::: TASK INPUTS

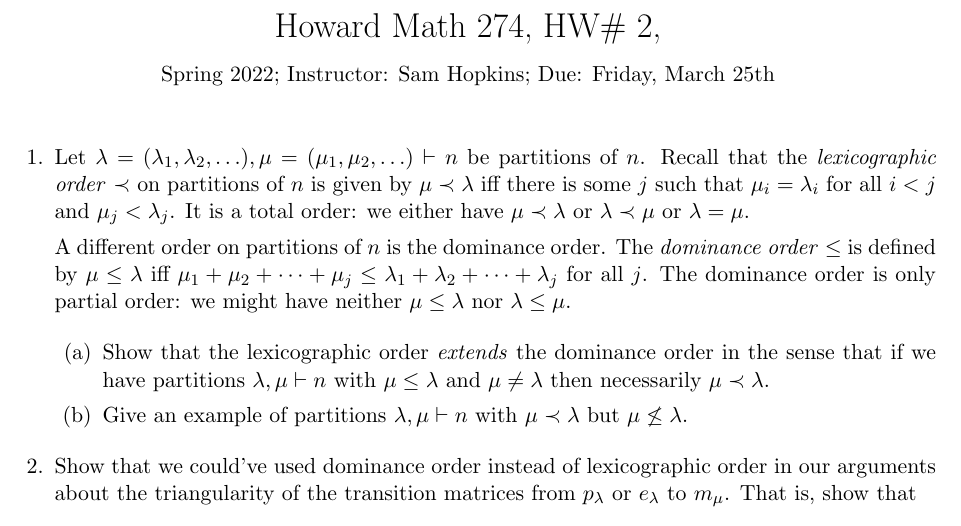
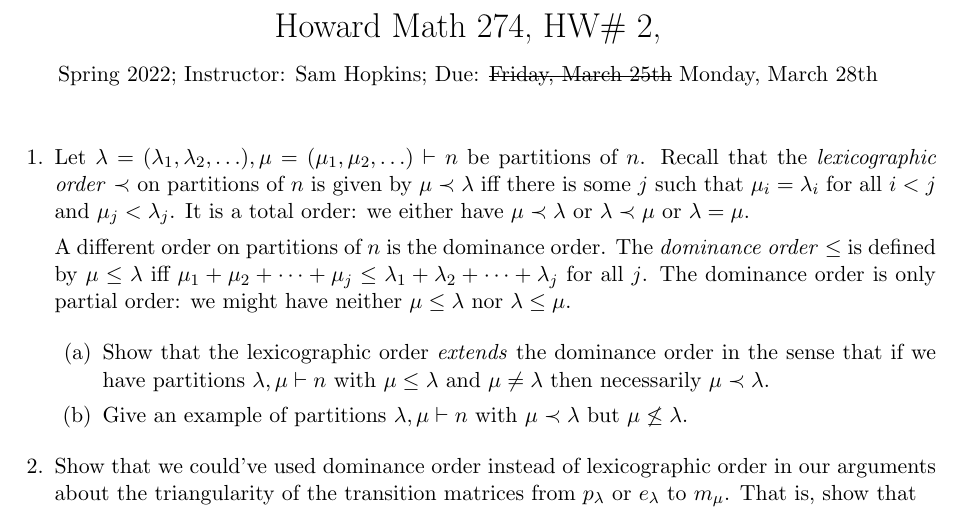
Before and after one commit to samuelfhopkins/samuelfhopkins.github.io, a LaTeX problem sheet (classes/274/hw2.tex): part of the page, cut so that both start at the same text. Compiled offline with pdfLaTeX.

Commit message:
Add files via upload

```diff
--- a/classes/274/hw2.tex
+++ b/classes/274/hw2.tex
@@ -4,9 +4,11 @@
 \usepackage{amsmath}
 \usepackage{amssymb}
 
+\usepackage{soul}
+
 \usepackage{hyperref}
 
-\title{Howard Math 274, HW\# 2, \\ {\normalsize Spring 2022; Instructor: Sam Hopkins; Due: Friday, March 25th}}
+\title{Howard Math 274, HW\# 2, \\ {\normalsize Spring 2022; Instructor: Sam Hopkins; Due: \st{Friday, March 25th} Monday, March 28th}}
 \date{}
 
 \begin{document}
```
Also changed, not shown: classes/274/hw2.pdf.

::::::
::: TASK INPUTS

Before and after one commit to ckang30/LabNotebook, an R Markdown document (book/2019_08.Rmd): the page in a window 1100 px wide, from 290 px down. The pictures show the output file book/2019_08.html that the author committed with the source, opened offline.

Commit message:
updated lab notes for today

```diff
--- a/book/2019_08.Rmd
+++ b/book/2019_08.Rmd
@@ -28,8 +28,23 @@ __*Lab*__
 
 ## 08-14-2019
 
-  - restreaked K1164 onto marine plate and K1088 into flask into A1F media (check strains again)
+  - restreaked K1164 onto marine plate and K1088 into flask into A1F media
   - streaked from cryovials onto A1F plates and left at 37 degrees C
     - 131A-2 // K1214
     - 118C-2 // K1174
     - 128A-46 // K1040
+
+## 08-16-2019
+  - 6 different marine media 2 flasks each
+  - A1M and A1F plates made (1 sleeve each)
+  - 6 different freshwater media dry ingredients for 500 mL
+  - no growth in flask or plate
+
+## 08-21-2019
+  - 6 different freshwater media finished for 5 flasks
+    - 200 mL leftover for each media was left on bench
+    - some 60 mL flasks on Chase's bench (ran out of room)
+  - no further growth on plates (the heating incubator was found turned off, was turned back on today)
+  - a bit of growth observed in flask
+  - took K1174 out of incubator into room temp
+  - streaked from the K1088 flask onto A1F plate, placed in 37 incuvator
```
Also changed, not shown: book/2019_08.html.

::::::
::: TASK INPUTS

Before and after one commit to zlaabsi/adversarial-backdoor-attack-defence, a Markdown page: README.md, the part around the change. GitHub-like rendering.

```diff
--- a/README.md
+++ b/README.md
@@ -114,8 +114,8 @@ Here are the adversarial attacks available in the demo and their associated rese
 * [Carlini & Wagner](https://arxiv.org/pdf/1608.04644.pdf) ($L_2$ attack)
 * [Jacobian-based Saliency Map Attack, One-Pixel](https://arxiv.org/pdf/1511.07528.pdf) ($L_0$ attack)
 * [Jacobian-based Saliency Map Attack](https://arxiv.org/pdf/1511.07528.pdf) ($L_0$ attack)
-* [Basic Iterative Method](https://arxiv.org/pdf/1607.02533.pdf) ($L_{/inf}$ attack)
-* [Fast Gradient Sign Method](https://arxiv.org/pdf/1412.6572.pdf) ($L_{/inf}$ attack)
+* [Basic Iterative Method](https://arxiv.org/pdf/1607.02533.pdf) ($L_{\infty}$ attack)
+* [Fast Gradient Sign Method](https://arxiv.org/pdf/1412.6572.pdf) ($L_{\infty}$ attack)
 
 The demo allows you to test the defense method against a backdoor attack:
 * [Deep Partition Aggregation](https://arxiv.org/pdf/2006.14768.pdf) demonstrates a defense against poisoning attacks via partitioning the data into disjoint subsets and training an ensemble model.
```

::::::

- _TASK ITEM_
Reading through the records above, report each line in which the string "marine" is found.

- _WORKED SOLUTION_
-  - restreaked K1164 onto marine plate and K1088 into flask into A1F media (check strains again)
+  - restreaked K1164 onto marine plate and K1088 into flask into A1F media
+  - 6 different marine media 2 flasks each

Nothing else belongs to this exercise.